Are the “Autistic Traits” and “Broader Autism Phenotype” Concepts Real or Mythical?

  • Nick Chown


The concepts “autistic traits” and “broader autism phenotype” are not officially recognised by the diagnostic authorities. The broader phenotype of autism is regarded as a sub-clinical presentation of behaviours or traits qualitatively similar to features associated with autism and often referred to as “autistic traits”. We consider how the concept of a broader autism phenotype originated, undertake a brief review and comparison of the theoretical perspectives on autism and “autistic traits”, analyse the statement sets in four instruments used for identifying so-called “autistic traits”, and review the justifications for a broader autism phenotype.

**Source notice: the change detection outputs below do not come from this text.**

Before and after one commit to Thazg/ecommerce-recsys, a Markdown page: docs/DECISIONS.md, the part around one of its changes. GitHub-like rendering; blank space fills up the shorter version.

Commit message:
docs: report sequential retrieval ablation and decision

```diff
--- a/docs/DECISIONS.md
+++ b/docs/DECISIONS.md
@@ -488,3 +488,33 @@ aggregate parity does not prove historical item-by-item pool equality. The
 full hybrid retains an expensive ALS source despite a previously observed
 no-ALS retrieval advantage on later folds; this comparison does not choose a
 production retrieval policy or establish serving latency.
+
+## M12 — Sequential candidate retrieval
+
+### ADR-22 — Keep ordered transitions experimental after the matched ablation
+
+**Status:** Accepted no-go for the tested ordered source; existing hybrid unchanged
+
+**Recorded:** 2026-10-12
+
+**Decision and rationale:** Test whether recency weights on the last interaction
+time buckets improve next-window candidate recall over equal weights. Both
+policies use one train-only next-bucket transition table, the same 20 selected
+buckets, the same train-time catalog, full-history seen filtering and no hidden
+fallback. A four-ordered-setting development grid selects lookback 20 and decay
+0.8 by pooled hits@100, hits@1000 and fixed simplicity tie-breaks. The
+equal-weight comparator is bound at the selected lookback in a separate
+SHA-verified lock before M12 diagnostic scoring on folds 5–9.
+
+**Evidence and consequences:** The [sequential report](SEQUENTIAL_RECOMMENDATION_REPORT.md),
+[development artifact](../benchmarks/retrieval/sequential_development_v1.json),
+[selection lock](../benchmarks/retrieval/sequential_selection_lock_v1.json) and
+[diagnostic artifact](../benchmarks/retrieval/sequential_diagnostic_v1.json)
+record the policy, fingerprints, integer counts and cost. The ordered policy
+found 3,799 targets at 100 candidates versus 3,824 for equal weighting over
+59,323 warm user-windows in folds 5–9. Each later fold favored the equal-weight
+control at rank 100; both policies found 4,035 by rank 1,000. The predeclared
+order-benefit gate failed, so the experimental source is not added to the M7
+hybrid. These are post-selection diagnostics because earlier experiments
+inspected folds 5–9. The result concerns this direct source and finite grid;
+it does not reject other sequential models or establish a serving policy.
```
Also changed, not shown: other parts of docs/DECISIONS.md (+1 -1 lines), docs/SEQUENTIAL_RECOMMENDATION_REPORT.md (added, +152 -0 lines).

We conclude that the concept of “autistic traits” arises from a misuse of language, that the absence of autistic traits indicates that there is no such thing as a “broader autism phenotype”, and that apparent evidence for the existence of a broader phenotype is more likely evidence for the population of autistic people being larger than suspected.